SOURCE DATA START
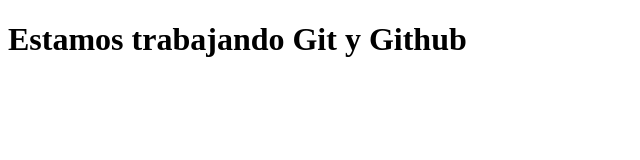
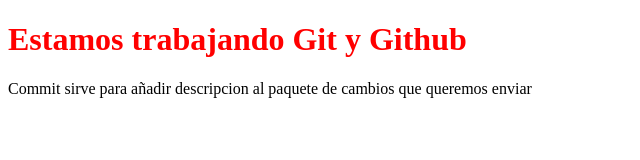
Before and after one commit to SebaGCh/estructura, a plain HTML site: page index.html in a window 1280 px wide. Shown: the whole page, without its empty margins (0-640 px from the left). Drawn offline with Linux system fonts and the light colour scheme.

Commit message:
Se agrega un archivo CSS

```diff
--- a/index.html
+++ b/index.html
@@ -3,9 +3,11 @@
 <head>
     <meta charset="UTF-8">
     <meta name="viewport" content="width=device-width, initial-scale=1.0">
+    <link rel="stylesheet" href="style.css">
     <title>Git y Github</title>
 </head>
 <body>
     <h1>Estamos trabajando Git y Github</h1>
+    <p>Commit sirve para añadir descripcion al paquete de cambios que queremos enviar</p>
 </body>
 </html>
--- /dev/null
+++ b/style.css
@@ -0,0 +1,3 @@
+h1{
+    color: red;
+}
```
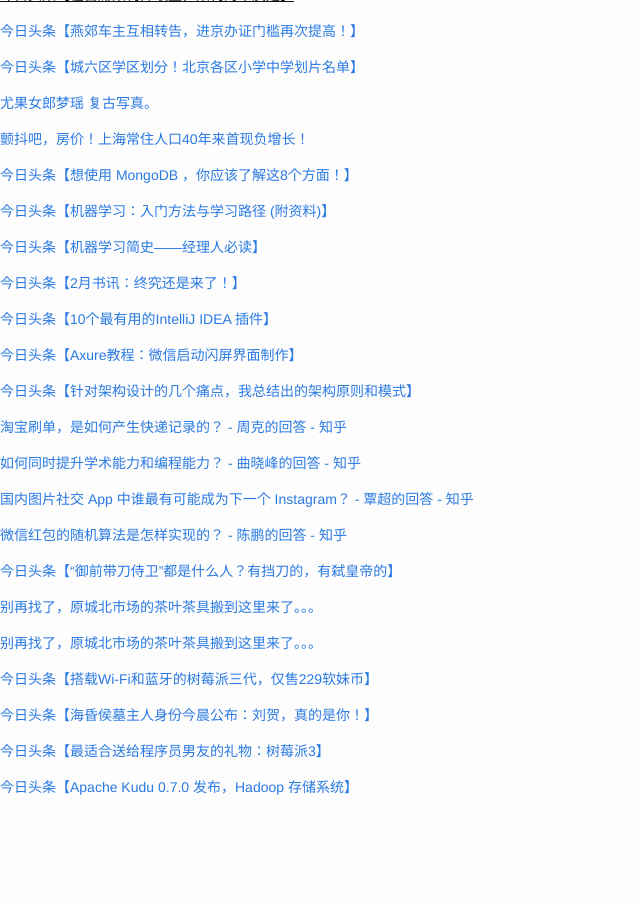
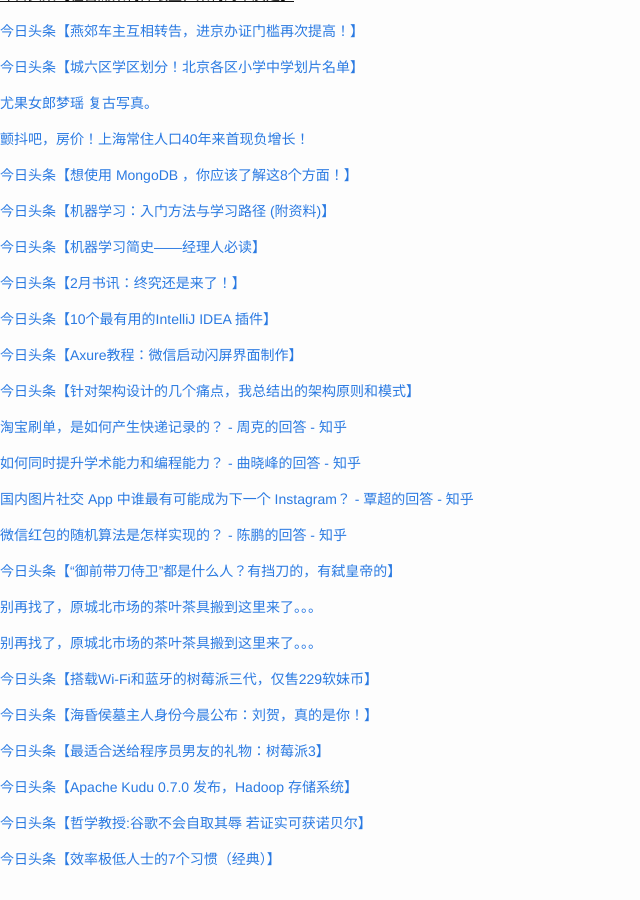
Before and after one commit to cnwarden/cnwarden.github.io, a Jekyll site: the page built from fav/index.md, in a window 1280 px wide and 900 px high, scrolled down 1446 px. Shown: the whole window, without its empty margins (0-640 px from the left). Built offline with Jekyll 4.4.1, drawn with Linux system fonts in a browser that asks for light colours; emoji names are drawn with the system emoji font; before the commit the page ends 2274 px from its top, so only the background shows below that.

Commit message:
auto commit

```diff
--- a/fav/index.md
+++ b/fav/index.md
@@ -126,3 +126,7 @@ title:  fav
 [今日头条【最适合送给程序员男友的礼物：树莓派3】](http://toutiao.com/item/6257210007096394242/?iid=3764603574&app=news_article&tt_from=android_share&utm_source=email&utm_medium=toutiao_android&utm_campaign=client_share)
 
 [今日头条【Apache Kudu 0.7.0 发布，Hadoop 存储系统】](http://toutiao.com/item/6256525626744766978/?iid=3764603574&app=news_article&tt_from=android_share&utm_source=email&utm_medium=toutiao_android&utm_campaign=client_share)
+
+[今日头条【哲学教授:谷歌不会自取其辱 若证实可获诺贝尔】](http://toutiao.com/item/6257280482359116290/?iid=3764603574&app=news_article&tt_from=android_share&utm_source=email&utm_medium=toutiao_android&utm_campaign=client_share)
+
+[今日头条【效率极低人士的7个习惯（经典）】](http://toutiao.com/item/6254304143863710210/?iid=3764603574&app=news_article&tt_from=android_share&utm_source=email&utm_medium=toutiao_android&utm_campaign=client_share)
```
SOURCE DATA END
SOURCE DATA START
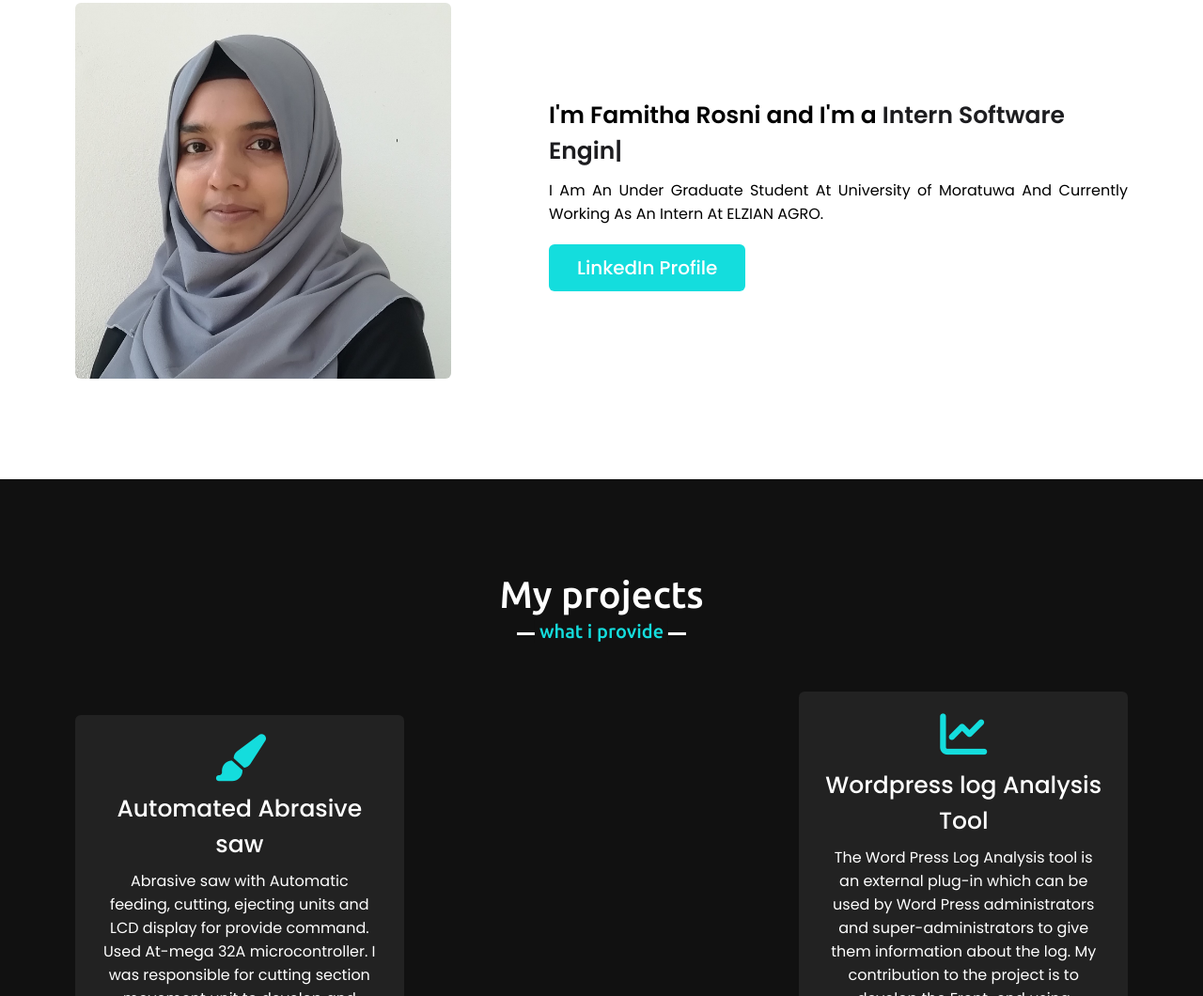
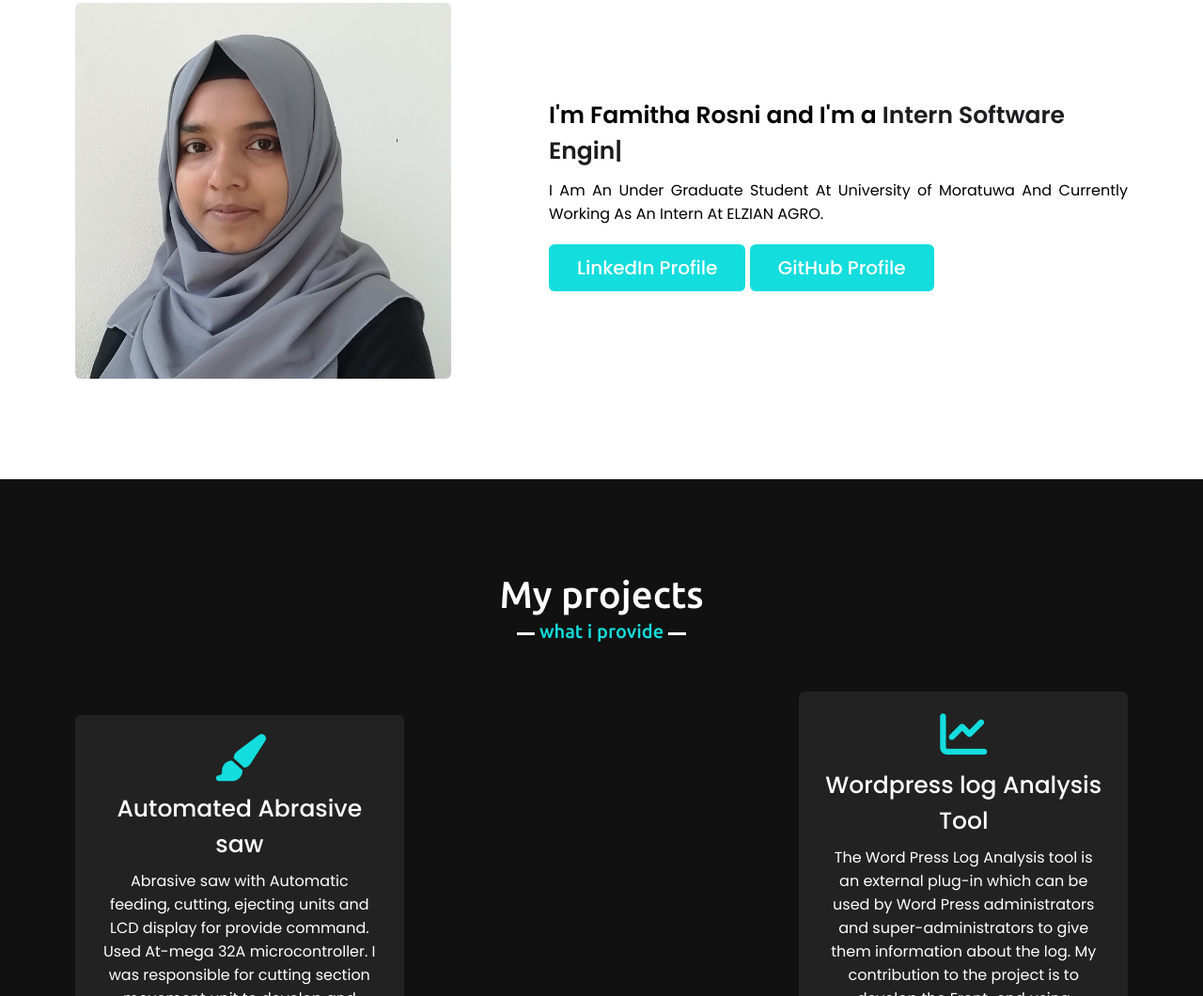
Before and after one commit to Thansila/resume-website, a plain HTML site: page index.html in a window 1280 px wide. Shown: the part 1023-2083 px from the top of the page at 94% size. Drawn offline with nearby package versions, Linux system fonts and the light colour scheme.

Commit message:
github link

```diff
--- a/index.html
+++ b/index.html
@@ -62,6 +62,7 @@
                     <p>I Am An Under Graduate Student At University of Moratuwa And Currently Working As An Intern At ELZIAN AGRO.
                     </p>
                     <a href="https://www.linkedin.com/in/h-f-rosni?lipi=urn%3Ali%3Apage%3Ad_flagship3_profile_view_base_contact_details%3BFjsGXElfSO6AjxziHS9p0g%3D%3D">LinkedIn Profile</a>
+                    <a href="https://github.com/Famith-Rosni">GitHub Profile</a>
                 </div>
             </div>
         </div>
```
SOURCE DATA END
:: WHAT THIS TASK INVOLVES ::
All lines from the listing above that include "plain" should be shown.

:: EXPECTED ANSWER ::
Before and after one commit to SebaGCh/estructura, a plain HTML site: page index.html in a window 1280 px wide. Shown: the whole page, without its empty margins (0-640 px from the left). Drawn offline with Linux system fonts and the light colour scheme.
Before and after one commit to Thansila/resume-website, a plain HTML site: page index.html in a window 1280 px wide. Shown: the part 1023-2083 px from the top of the page at 94% size. Drawn offline with nearby package versions, Linux system fonts and the light colour scheme.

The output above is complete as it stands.